Abstract: This study presents how feedlot dust size and composition contribute to atmospheric ice nucleation and formation of local cloud and precipitation in the Texas Panhandle. Our previous work using Raman micro-spectroscopy revealed that ambient dust sampled at a commercial feedlot is predominantly composed of brown or black carbon, hydrophobic humic acid, water soluble organics, less soluble fatty acids and those carbonaceous materials mixed with salts and minerals (Hiranuma et al., 2011). Organic acids (i.e., long-chain fatty acids) and heat stable organics are recently found to be acting as an efficient ice-nucleating particle (INP; DeMott et al., 2018; Perkins et al., 2020). However, our knowledge regarding what particulate features of feedlot dust trigger immersion freezing in heterogeneous freezing temperatures (i.e., size vs. composition) is still lacking. To improve our knowledge, we conducted single particle physicochemical analyses of different types of feedlot dust simulants and their ice crystal residual (ICR) samples. Our preliminary results show that aerosol particle composition is dominated by organics with substantial inclusion of salts (e.g., potassium). This is consistent with the previous study of TXD particles composition analyses (Hiranuma et al., 2011). The elemental composition analysis revealed some notable difference between aerosol particle samples and residual samples, indicating the inclusion of non-hygroscopic organic particles as ice residuals. Our ICR analysis also revealed a decrease in hygroscopic salt inclusion in residuals, which may imply an importance of immersion rather than condensation freezing as agricultural INPs. Dry heat-resistant physicochemical properties and predominantly supermicron nature of feedlot-emitted INPs also highlight this study. Further research should focus on understanding how organic composition and/or other particulate properties influence ice nucleation. Such organic INP dataset has long been a missing piece in the study area of cloud microphysics and atmospheric chemistry and is of importance to improve atmospheric models of cloud feedbacks and determine their impact on the regional weather and climate.

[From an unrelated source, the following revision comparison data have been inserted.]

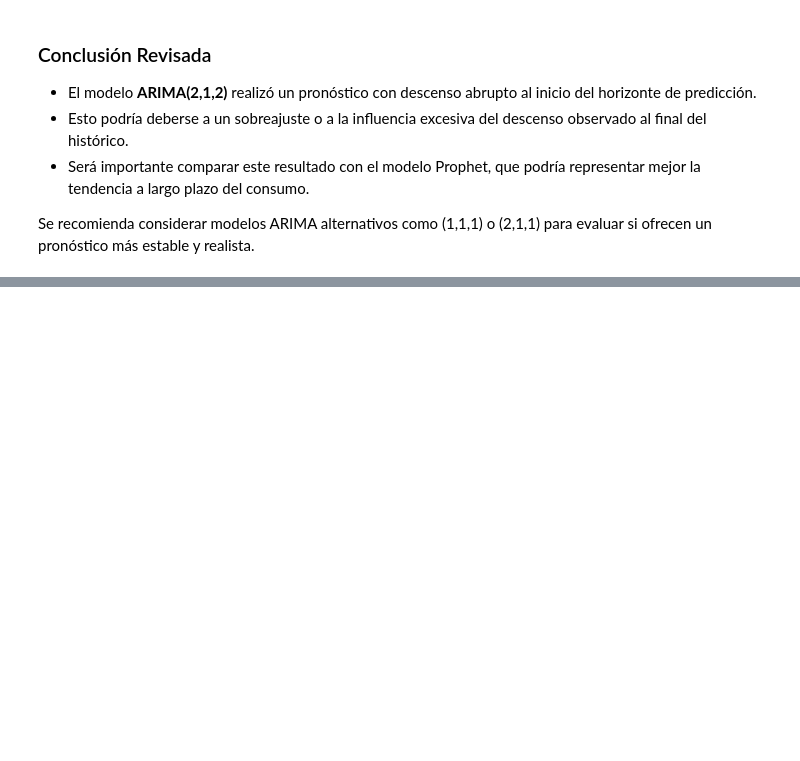
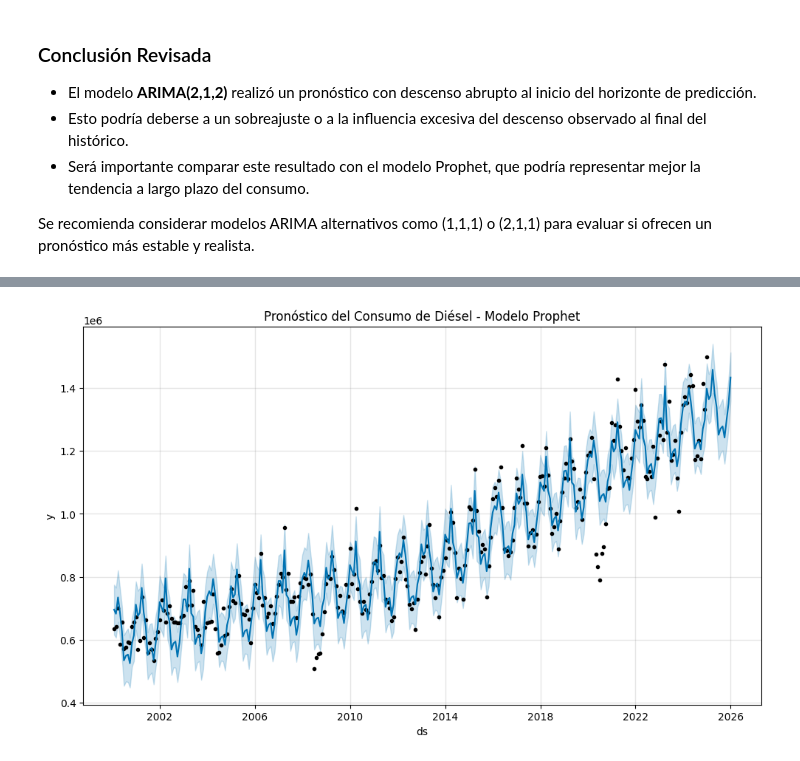
Before and after one commit to DanielDubon/DS_TimeSeries, a Jupyter notebook: notebooks/DieselNotebook.ipynb, the cells around one changed output, grey strips where cells are left out. Saved outputs shown, nothing was run; the diff lists cells and outputs as text; code cells hidden in the pictures; blank space fills up the shorter version.

Commit message:
feat: finish diesel notebook

```diff
--- a/notebooks/DieselNotebook.ipynb
+++ b/notebooks/DieselNotebook.ipynb
@@ -303,0 +308,23 @@ Se recomienda considerar modelos ARIMA alternativos como (1,1,1) o (2,1,1) para
+# %%
+from prophet import Prophet
+
+# Preparar datos para Prophet
+df_prophet = df_diesel.reset_index()[['Fecha','Diesel']].rename(columns={'Fecha':'ds','Diesel':'y'})
+
+# Inicializar modelo
+modelo_prophet = Prophet()
+
+# Ajustar modelo
+modelo_prophet.fit(df_prophet)
+
+# Crear dataframe futuro (12 meses)
+futuro = modelo_prophet.make_future_dataframe(periods=12, freq='M')
+
+# Generar predicción
+pronostico_prophet = modelo_prophet.predict(futuro)
+
+# Gráfico del pronóstico
+modelo_prophet.plot(pronostico_prophet)
+plt.title('Pronóstico del Consumo de Diésel - Modelo Prophet')
+plt.show()
+# %% [output]
@@ -303,0 +334 @@ Se recomienda considerar modelos ARIMA alternativos como (1,1,1) o (2,1,1) para
+[figure, added]
```
Also changed, not shown: parts of 4 cells of this notebook.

DeMott P. J. et al.: Environ. Sci.: Processes Impacts, 20, 1559–1569, 2018.
Hiranuma, N., et al.: Atmos. Chem. Phys., 11, 8809–8823, 2011.

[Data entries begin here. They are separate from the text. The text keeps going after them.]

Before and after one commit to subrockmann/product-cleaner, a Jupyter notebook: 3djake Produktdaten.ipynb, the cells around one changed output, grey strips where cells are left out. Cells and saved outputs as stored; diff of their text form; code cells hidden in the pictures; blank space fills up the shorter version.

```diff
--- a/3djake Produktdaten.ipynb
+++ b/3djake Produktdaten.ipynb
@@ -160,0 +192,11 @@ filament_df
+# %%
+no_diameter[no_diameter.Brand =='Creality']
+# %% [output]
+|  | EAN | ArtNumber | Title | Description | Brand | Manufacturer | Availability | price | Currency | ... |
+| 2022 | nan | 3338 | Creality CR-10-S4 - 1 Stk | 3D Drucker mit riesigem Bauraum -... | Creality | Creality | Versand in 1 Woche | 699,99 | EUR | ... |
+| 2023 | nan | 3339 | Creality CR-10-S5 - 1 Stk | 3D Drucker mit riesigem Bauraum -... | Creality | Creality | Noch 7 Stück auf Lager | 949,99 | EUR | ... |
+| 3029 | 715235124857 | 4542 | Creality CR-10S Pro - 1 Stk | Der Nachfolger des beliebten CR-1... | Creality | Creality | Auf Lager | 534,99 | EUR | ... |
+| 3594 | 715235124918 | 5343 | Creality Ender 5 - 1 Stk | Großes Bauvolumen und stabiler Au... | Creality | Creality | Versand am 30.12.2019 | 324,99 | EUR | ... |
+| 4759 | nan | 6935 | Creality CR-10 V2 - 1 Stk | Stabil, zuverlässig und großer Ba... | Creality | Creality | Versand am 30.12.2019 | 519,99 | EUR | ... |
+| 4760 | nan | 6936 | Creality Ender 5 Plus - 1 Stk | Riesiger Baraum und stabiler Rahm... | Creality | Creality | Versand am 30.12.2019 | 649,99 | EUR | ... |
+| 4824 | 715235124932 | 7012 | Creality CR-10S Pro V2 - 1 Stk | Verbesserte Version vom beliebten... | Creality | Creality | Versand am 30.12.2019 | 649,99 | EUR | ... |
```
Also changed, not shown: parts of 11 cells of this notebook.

Perkins, R. J. et al.: ACS Earth Space Chem., 4, 133–141, 2020.